──────── Supplied records ────────

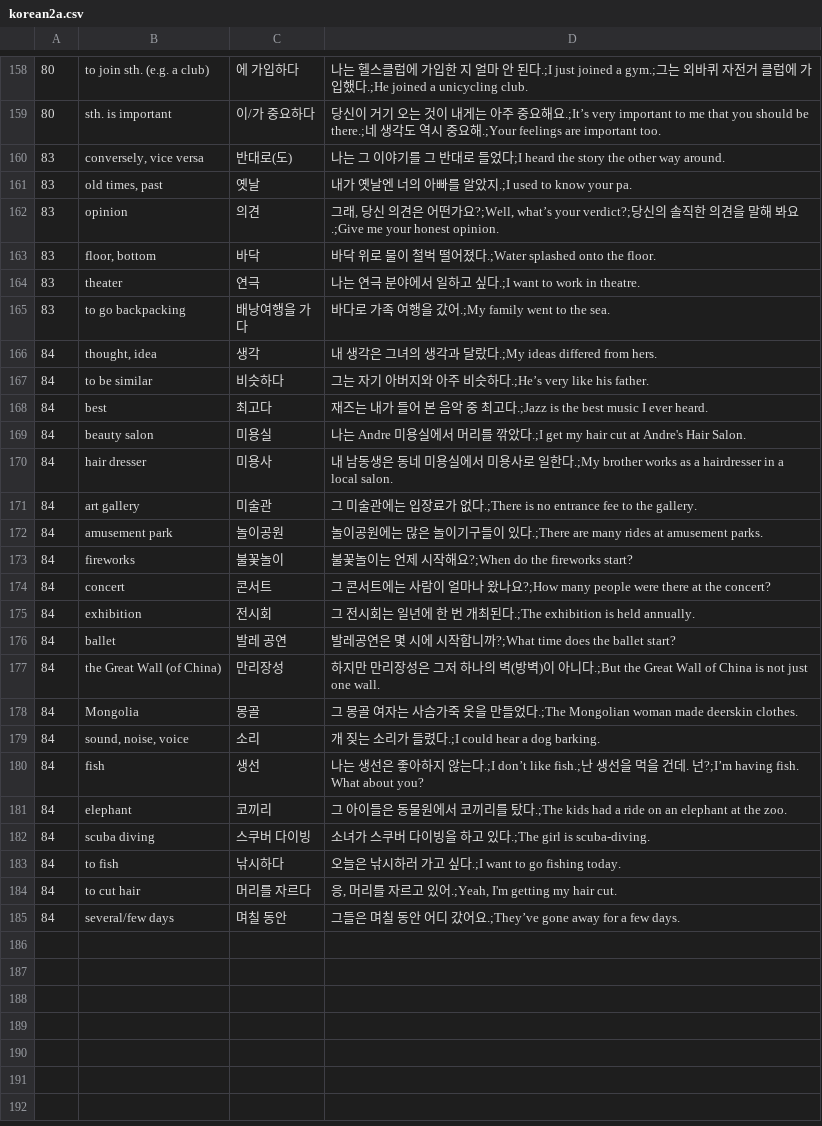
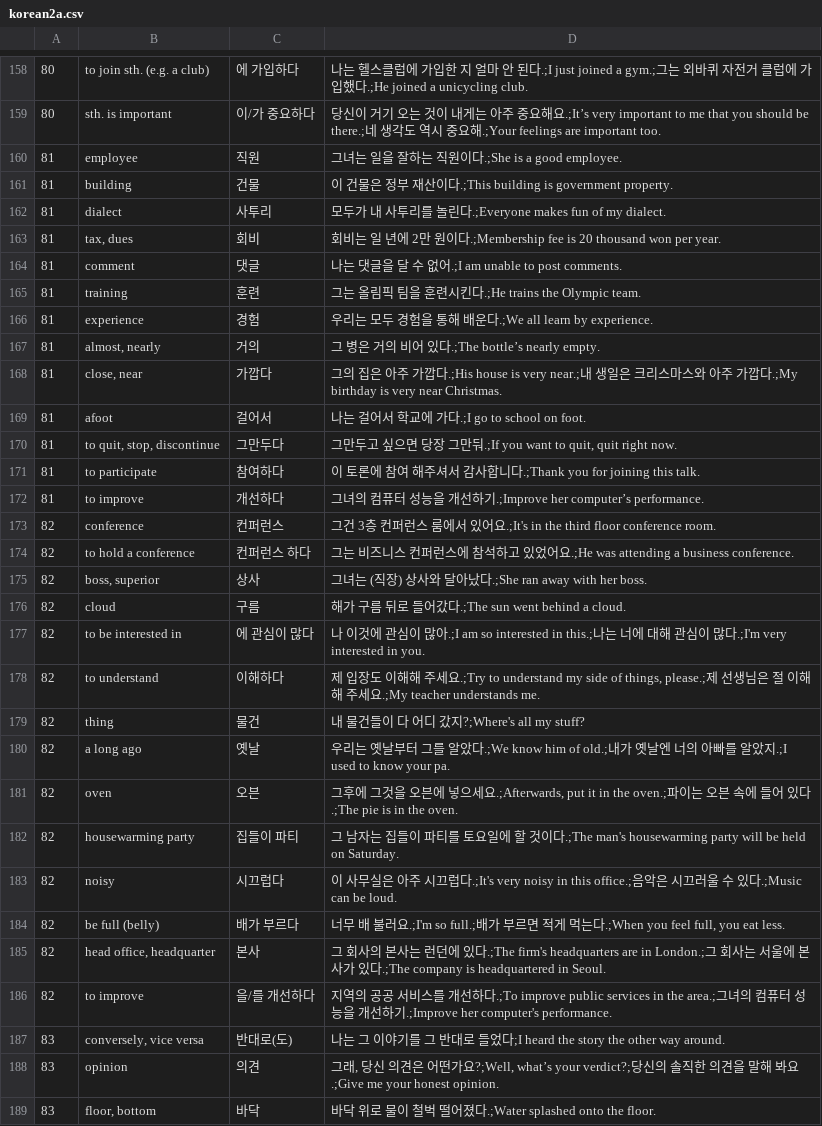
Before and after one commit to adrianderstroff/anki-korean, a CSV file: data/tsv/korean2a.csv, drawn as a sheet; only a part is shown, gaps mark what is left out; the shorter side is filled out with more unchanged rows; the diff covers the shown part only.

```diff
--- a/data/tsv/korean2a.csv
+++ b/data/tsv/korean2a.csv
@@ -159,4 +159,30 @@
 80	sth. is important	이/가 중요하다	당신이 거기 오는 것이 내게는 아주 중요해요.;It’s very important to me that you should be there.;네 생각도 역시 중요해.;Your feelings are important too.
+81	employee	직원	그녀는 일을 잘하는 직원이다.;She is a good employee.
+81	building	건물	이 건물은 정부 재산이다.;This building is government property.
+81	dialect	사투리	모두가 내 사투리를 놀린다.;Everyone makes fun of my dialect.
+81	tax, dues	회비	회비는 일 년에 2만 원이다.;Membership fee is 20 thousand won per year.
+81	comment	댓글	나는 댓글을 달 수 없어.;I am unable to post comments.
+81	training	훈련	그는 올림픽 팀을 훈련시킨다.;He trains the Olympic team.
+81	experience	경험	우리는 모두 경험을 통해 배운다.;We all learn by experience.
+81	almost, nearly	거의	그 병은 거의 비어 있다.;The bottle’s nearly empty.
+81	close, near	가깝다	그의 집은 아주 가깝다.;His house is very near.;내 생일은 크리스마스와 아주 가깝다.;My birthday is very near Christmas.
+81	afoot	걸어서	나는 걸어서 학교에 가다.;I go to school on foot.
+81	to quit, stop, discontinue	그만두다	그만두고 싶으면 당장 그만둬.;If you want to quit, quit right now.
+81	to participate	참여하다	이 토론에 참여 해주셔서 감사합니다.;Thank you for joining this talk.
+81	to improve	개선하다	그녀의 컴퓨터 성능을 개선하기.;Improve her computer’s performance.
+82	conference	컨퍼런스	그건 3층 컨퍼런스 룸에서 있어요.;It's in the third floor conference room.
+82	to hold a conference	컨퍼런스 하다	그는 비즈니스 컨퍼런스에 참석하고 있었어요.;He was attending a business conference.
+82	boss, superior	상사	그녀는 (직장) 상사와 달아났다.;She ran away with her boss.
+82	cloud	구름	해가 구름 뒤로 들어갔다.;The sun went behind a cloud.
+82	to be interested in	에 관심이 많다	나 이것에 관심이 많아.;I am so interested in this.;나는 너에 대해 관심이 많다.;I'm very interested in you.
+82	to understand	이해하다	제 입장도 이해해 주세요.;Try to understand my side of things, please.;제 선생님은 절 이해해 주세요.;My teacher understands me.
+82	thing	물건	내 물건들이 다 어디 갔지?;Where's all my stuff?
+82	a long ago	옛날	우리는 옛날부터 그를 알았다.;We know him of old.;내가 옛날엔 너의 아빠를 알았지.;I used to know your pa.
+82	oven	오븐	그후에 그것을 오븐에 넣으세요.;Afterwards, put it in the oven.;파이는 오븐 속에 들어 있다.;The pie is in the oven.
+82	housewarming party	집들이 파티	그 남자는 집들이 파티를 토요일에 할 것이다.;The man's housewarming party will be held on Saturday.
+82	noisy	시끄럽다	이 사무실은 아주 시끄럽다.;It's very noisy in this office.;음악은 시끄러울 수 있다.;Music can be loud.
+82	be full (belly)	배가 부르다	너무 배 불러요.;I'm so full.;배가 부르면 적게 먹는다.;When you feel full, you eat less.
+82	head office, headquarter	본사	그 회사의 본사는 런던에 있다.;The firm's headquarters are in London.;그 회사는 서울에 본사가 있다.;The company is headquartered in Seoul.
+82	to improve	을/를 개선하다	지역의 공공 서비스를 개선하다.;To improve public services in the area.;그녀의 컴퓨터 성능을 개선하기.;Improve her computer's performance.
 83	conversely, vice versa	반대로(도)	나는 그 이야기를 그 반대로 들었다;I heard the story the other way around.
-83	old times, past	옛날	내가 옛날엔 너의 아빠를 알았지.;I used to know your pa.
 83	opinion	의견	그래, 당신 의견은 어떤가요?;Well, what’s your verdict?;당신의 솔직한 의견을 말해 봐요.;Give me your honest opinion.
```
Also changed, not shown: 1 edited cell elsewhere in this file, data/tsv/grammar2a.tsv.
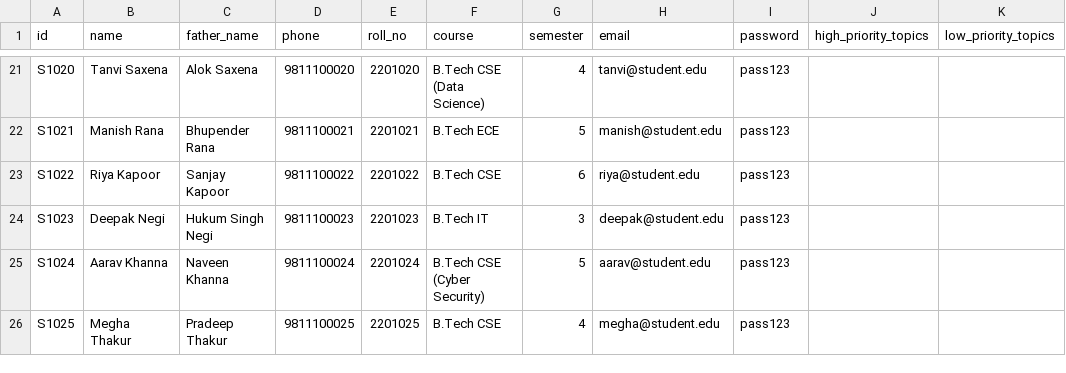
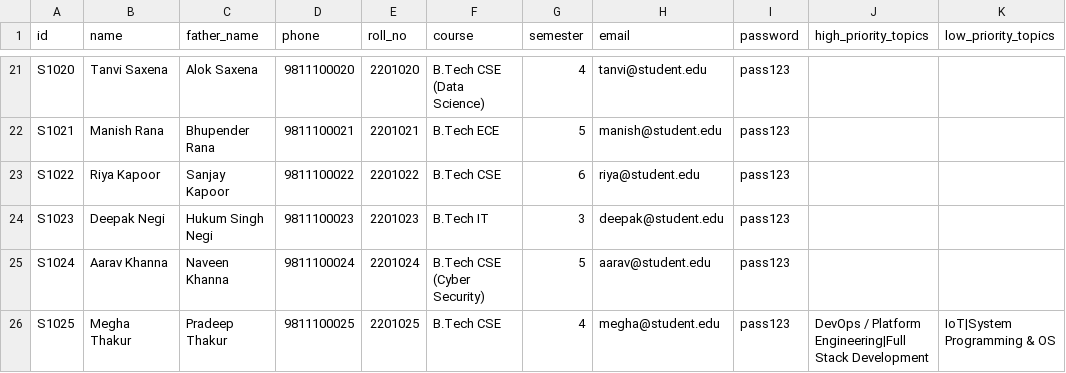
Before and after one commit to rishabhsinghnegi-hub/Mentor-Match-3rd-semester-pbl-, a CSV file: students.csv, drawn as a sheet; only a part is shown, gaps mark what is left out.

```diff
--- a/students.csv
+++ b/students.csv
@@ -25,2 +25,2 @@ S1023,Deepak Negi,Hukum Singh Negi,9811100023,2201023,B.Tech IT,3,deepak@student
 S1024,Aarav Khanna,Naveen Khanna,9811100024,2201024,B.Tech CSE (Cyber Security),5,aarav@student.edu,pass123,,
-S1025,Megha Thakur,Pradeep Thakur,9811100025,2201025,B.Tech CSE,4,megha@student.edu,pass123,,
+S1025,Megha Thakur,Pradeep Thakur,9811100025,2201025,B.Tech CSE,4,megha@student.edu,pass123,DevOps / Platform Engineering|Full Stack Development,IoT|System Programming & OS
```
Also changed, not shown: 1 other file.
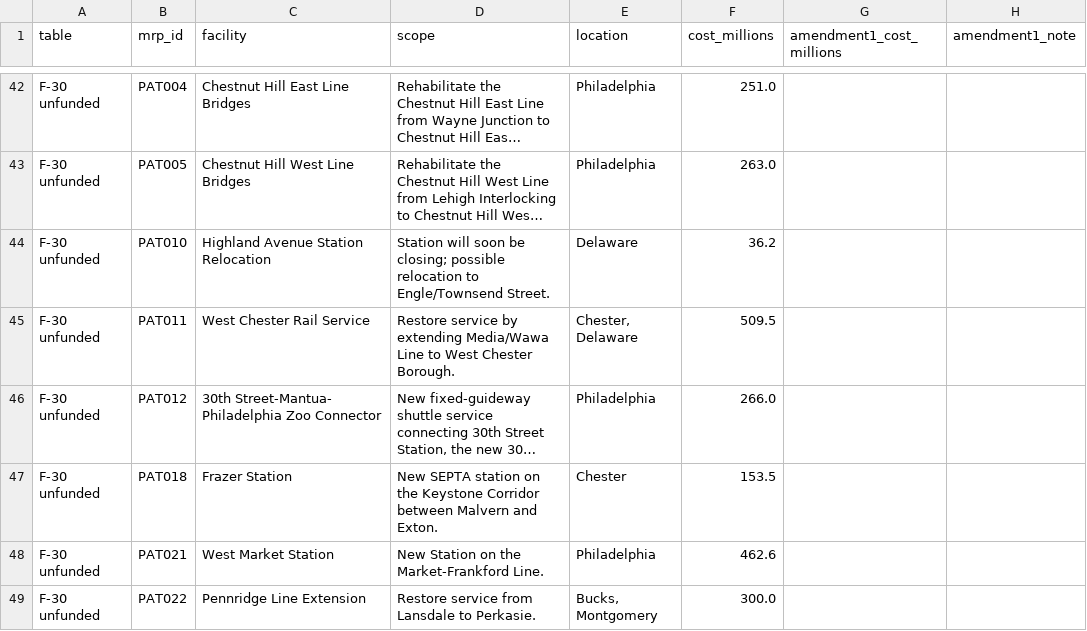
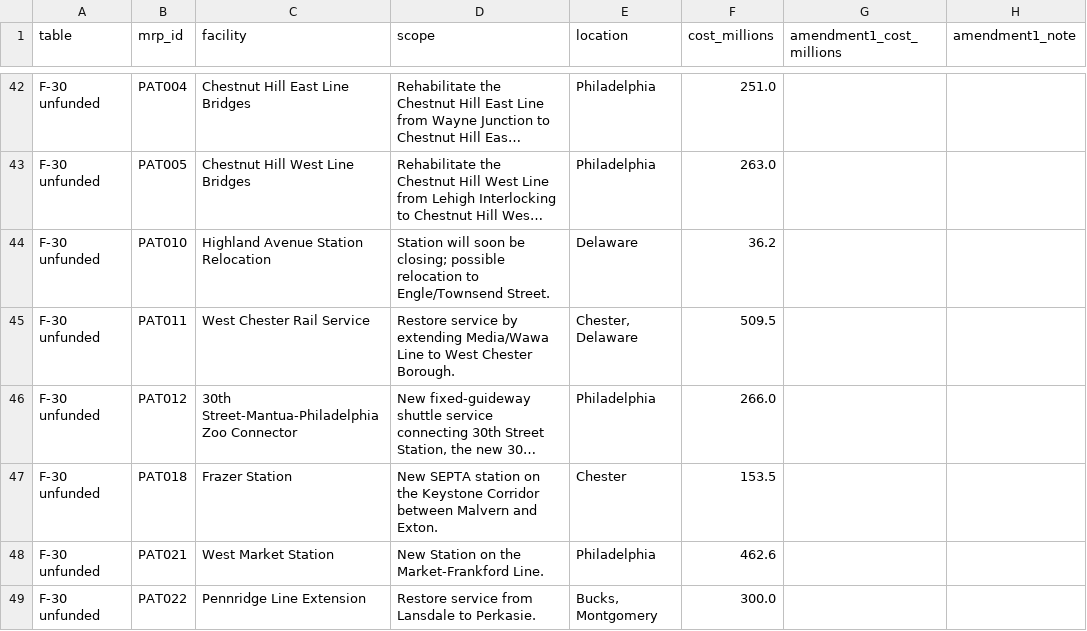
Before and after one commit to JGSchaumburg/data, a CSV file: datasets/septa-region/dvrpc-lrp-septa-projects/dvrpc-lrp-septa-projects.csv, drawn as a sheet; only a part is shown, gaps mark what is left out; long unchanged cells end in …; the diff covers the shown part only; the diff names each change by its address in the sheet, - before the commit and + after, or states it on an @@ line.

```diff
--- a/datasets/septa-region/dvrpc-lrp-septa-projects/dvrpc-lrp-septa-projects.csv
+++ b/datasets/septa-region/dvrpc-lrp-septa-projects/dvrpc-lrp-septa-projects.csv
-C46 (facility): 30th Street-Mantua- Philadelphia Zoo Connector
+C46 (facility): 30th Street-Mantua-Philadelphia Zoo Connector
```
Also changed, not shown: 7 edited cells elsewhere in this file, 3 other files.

────────

# How to complete this task:
Make a tally of the lines in this data that include the string "Also", and answer with that tally alone.

# Task output:
3